Evolving societal expectations, and the potential financial consequences for banks and their counterparties, will act as a catalyst for increasing supervisory attention. The EBA’s action plan on sustainable finance interprets ‘sustainability’ in a broad sense – covering all ESG factors. This perspective has been continued through to the deliverables in the EBA’s workplan, including the Discussion Paper on the inclusion of ESG risks in the SREP and the Consultation on the inclusion of ESG risks in the Pillar 3 framework. The discussion paper on ESG risks notes that there have been several initiatives to define ESG factors, but that a common definition is lacking. However, the EBA finds that ESG frameworks usually capture social factors “related to the rights, well-being and interests of people and communities”, including workforce, community, and supply chain.
Social risks can emerge from societal concerns. There are also inter-dependencies between the different ESG factors. For example, climate change can exacerbate existing systems of inequality causing a disproportionately large loss of income for disadvantaged groups. And robust governance practices underpin good environmental and social practices.
The negative reaction variously by the public, policymakers and markets to the football Super League proposal and to news stories about working conditions at a prominent clothing manufacturer, are recent examples of the heightened social sensitivity to social and governance issues.
In contrast to climate-related risks (particularly transition risks), which are generally (although not exclusively) understood to materialise over longer time horizons, social risks, such as the negative consequences of poor social practices, often materialise almost instantaneously. Social media has the potential to amplify negative consequences quickly. And consumers and investors are prepared to ‘vote with their feet’. Deloitte research published earlier this month found that ethical considerations are a key consideration for consumers, and consumers are increasingly willing to stop purchasing certain brands or products due to ethical concerns.
Banks will be required to make qualitative disclosures about their ESG risks by mid-2022, and quantitative disclosure requirements will follow. By 2022, banks will need to qualitatively disclose how social – and governance – risks are taken into account in their governance arrangements, business model and strategy, and risk management.
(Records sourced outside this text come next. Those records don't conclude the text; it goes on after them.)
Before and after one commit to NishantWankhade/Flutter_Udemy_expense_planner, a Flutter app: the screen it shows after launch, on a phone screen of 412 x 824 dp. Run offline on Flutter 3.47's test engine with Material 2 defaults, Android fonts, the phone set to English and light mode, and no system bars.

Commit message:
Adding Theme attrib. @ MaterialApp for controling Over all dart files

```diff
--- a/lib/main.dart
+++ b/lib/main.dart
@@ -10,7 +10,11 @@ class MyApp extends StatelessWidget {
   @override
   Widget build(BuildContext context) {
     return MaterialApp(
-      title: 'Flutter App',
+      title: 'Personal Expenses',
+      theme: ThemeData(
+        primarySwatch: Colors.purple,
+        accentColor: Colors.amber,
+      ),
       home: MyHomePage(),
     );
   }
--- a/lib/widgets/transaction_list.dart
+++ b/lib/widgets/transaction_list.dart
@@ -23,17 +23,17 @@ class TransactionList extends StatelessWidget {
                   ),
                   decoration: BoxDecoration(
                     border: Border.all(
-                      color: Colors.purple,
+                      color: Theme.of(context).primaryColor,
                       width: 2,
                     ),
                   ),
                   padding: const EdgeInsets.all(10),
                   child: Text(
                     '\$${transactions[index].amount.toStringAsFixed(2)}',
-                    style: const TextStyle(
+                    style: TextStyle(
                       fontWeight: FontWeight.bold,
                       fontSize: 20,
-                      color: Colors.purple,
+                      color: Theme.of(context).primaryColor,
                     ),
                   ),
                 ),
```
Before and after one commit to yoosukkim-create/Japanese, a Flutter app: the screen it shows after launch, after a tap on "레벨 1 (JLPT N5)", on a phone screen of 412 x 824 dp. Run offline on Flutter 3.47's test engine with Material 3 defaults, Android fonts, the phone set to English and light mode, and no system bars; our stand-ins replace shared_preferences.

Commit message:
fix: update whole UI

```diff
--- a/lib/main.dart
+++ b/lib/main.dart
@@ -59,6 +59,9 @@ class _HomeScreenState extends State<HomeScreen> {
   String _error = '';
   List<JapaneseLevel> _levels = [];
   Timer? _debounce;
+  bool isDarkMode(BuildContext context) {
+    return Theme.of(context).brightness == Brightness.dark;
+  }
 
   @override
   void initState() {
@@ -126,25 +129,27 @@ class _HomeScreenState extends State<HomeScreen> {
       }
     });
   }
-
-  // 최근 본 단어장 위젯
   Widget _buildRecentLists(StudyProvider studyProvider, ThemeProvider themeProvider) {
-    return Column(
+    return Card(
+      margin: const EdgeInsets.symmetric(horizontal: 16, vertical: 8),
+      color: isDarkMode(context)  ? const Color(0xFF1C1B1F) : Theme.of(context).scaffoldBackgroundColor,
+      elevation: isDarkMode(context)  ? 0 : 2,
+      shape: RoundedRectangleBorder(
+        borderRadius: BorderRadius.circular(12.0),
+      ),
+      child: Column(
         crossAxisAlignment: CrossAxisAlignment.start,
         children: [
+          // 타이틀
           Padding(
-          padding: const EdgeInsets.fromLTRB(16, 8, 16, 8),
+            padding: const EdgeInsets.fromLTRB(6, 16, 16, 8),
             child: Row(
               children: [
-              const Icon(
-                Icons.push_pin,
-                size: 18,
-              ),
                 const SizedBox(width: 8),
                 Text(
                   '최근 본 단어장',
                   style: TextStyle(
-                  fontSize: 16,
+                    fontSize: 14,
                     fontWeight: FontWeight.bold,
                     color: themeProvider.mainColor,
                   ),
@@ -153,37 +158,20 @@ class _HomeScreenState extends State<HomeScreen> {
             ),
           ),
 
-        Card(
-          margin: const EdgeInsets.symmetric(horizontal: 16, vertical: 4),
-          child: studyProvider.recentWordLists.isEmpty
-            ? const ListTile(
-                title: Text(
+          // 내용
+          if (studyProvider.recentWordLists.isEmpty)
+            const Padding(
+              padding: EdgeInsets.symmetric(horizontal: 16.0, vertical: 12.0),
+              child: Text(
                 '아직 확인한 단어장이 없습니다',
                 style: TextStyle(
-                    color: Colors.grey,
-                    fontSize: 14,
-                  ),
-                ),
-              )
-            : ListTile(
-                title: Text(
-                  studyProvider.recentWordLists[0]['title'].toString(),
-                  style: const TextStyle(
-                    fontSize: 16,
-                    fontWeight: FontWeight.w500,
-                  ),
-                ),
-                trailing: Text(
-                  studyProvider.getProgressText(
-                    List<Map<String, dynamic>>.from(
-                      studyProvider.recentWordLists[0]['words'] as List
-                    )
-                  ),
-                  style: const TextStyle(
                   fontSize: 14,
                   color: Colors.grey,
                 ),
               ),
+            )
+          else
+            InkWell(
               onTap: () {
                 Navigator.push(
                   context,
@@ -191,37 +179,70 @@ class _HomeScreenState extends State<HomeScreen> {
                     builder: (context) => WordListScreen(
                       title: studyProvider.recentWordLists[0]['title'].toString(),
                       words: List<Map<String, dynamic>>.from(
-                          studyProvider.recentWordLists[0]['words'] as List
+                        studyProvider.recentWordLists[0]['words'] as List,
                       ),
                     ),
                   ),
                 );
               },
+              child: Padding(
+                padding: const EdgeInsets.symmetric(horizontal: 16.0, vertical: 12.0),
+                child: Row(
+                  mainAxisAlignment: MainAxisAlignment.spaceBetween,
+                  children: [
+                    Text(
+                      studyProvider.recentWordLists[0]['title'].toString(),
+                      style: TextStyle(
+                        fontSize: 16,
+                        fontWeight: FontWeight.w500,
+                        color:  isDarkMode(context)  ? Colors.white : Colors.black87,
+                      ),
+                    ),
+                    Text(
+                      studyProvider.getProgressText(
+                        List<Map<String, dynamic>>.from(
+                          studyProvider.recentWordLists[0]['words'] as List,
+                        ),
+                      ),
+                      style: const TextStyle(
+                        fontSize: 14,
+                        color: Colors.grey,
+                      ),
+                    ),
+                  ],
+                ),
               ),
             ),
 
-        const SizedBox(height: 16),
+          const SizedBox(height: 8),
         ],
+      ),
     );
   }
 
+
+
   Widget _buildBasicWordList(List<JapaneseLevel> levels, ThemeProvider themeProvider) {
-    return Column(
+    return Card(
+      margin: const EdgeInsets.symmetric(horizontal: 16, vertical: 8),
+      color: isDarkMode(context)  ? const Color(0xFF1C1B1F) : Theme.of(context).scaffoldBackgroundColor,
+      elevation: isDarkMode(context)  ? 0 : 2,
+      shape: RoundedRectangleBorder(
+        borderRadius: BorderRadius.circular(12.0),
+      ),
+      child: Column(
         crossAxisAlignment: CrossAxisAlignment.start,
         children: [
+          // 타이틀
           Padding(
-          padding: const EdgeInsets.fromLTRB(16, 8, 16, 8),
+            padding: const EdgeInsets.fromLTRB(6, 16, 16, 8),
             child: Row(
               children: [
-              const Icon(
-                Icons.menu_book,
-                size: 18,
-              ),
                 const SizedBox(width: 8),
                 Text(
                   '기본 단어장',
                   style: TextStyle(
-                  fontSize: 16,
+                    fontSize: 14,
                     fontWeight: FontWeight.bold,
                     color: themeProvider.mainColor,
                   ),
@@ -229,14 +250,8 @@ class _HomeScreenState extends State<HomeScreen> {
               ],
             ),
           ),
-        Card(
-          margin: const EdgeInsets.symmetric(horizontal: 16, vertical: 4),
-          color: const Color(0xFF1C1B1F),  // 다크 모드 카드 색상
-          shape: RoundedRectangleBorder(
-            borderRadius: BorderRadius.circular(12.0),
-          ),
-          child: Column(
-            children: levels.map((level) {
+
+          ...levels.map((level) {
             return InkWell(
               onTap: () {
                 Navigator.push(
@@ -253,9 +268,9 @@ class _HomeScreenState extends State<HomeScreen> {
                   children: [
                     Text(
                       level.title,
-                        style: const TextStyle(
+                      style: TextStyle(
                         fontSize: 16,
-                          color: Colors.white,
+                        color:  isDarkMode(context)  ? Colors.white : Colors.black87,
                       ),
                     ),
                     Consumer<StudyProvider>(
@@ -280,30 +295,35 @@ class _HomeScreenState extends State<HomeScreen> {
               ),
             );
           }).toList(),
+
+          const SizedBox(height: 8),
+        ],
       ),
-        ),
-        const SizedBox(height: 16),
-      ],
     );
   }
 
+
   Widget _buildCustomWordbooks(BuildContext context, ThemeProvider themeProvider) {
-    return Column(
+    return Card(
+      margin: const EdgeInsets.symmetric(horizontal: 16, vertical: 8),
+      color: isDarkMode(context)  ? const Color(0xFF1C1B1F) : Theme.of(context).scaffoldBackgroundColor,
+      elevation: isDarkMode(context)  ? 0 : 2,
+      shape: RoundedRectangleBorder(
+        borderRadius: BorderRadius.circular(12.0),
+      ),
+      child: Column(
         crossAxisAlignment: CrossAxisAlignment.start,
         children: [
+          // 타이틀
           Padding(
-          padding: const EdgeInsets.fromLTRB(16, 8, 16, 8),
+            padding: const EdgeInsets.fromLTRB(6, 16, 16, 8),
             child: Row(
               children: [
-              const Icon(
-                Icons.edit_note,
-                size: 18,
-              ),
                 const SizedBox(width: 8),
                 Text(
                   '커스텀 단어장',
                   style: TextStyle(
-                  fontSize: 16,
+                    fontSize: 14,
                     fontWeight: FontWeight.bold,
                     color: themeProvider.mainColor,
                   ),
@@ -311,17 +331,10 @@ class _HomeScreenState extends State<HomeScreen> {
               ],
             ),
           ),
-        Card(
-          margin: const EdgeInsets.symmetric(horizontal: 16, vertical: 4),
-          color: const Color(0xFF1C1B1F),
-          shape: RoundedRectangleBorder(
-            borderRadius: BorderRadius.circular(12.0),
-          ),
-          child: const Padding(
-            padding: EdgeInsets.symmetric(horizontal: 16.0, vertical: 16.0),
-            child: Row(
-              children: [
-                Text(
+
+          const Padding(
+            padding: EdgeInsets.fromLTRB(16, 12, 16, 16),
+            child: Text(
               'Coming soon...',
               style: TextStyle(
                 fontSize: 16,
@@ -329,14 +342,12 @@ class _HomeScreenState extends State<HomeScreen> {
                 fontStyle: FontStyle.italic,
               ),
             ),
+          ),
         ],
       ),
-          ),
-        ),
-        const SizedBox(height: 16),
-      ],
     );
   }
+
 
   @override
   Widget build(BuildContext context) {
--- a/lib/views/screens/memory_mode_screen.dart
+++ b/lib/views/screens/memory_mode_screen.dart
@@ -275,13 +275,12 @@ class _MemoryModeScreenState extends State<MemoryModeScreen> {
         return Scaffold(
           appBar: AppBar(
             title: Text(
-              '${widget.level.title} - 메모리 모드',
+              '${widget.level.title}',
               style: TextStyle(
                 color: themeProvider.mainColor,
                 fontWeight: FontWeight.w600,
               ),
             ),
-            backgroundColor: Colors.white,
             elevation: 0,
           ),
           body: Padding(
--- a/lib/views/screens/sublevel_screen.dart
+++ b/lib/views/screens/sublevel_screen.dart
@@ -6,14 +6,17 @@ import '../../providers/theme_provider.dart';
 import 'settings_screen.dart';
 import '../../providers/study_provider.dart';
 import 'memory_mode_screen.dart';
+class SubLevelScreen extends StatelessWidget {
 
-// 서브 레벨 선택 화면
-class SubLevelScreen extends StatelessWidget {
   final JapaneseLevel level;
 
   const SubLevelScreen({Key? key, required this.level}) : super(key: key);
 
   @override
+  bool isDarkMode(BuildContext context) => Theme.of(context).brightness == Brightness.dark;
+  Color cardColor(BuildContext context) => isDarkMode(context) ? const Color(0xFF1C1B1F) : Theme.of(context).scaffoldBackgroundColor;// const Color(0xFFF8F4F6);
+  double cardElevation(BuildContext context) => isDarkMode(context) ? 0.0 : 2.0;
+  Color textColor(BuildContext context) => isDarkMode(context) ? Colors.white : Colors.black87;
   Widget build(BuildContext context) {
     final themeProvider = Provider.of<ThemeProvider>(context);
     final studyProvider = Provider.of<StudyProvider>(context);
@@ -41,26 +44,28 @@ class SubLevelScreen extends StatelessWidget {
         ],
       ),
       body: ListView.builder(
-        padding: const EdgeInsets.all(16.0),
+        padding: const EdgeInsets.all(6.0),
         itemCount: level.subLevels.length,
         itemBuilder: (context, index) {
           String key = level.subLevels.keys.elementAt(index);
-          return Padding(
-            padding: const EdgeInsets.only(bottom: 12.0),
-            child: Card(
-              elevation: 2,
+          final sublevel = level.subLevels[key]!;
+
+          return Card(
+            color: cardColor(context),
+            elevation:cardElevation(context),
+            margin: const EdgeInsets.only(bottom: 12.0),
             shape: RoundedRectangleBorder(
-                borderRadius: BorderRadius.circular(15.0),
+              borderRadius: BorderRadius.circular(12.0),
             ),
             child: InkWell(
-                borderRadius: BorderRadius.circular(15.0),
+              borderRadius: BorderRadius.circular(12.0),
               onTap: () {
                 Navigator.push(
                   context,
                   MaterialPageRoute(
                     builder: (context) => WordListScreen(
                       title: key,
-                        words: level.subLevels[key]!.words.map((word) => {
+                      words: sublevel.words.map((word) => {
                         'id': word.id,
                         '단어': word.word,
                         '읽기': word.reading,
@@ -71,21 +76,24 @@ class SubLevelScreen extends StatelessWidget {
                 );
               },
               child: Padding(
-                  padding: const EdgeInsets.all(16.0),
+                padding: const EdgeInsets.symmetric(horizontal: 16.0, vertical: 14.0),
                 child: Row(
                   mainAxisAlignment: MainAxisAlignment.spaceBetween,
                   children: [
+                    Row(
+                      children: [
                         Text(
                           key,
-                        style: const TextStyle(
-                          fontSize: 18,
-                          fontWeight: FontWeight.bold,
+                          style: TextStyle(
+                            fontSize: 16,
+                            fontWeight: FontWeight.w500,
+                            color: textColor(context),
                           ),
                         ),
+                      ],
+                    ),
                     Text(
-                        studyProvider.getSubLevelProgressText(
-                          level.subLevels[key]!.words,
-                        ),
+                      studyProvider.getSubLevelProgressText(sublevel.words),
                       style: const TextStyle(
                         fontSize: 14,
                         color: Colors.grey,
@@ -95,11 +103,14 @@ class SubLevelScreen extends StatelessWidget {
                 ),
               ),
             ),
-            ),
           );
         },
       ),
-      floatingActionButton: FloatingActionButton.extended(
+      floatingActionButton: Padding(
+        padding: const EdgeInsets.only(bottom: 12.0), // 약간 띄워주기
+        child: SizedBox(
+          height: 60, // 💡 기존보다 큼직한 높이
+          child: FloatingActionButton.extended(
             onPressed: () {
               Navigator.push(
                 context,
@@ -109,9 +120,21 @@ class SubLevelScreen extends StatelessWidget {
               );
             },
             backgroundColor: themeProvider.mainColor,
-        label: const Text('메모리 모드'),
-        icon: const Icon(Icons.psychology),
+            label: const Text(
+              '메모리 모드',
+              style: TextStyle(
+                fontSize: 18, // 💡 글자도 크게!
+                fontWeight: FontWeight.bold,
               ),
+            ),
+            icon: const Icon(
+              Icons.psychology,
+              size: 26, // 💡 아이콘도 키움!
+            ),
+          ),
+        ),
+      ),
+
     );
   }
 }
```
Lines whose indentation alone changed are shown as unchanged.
Ratings agencies include ESG factors in their credit ratings. Poor practices will lead to ratings downgrades for banks or their counterparties, potentially leading to increased funding costs. A fall in share price associated with ESG factors would also affect the cost of equity. And ESG factors could affect the probability of default of banks’ counterparties, for example, through decreases in revenues where a counterparty’s practices do not align with society’s evolving expectations around social and governance factors, or through increased costs due to fines, regulatory penalties or litigation.
What should banks be doing?
The EBA’s proposed qualitative disclosure requirements demonstrate that the supervisory principles for social risks are broadly similar to those for environmental and governance risks. Banks’ business strategies must integrate social risks, and set short-, medium- and long-term targets and limits. Social risks should be integrated fully into banks’ risk management framework – which includes setting a risk appetite, identifying and monitoring social risks, and assessing and managing the impact of social risks on their balance sheet through traditional prudential risk categories. Banks will also need to explain how they use tools such as scenario analysis to determine risks to their solvency and liquidity risk profile posed by social factors. Governance structures must support risk management of social risks, and be effective in cascading throughout the organisation the bank’s consideration of social risk in its strategy and risk appetite.
Metrics, models and data will be a challenge to develop, as is the case for climate risk, and methodologies are still evolving for the quantification of social risks. However, banks can still make a start on integrating social risks into their activities and operations. For example:
- Banks should focus their initial efforts on ensuring that the Board has sufficient understanding of social risks, and on setting the risk appetite, which will then underpin how social risks are incorporated into the bank’s business model and strategy.
- Initiatives to gather data from customers and counterparties to inform the assessment of climate risks can be extended to capture data to inform the social risk (and governance risk) assessment.
- Changes being made to IT systems and processes can be extended to build the flexibility to develop social risk capabilities at a later date.
Banks that tackle ESG in a complete and joined-up way will be best placed to adapt to the changing business environment, in which ESG considerations play an important role in the success or failure of banks and their counterparties. There are likely to be synergies with investments already being made for climate risk, and by tackling all components of ESG together banks will reduce the risk of advances in the management of one factor being made to the detriment of another.